** Action item **
Find the line containing "Before and after one commit to bdarcus/csl26, a" in the entries below. Restate it and each line after it, word for word, up to and including the line containing "Also changed, not".

---------- The data ----------

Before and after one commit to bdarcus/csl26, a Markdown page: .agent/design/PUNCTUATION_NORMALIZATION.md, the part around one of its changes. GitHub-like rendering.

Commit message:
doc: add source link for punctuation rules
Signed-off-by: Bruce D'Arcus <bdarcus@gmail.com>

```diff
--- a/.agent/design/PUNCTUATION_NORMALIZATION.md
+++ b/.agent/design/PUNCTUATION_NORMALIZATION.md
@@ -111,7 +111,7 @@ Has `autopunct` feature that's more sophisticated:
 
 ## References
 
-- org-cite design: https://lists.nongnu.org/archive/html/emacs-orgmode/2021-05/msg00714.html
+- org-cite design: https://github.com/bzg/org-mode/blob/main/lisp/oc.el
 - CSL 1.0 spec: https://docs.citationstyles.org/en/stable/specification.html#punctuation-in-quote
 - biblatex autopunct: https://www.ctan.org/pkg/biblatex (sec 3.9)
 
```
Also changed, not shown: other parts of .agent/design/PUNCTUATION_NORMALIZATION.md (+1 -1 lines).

----------
---------- The data ----------

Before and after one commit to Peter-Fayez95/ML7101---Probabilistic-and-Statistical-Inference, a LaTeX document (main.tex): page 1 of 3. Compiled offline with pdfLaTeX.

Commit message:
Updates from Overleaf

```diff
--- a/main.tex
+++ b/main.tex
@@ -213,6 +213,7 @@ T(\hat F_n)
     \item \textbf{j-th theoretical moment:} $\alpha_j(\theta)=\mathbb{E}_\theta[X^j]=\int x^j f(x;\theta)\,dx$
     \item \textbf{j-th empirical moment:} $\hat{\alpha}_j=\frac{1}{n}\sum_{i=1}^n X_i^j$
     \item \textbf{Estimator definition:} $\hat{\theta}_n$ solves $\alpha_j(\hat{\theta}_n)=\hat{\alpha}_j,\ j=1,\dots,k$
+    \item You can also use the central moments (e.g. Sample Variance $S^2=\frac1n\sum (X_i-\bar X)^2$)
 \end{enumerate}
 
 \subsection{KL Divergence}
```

----------

** Answer for this exercise **
Before and after one commit to bdarcus/csl26, a Markdown page: .agent/design/PUNCTUATION_NORMALIZATION.md, the part around one of its changes. GitHub-like rendering.

Commit message:
doc: add source link for punctuation rules
Signed-off-by: Bruce D'Arcus <bdarcus@gmail.com>

```diff
--- a/.agent/design/PUNCTUATION_NORMALIZATION.md
+++ b/.agent/design/PUNCTUATION_NORMALIZATION.md
@@ -111,7 +111,7 @@ Has `autopunct` feature that's more sophisticated:
 
 ## References
 
-- org-cite design: https://lists.nongnu.org/archive/html/emacs-orgmode/2021-05/msg00714.html
+- org-cite design: https://github.com/bzg/org-mode/blob/main/lisp/oc.el
 - CSL 1.0 spec: https://docs.citationstyles.org/en/stable/specification.html#punctuation-in-quote
 - biblatex autopunct: https://www.ctan.org/pkg/biblatex (sec 3.9)
 
```
Also changed, not shown: other parts of .agent/design/PUNCTUATION_NORMALIZATION.md (+1 -1 lines).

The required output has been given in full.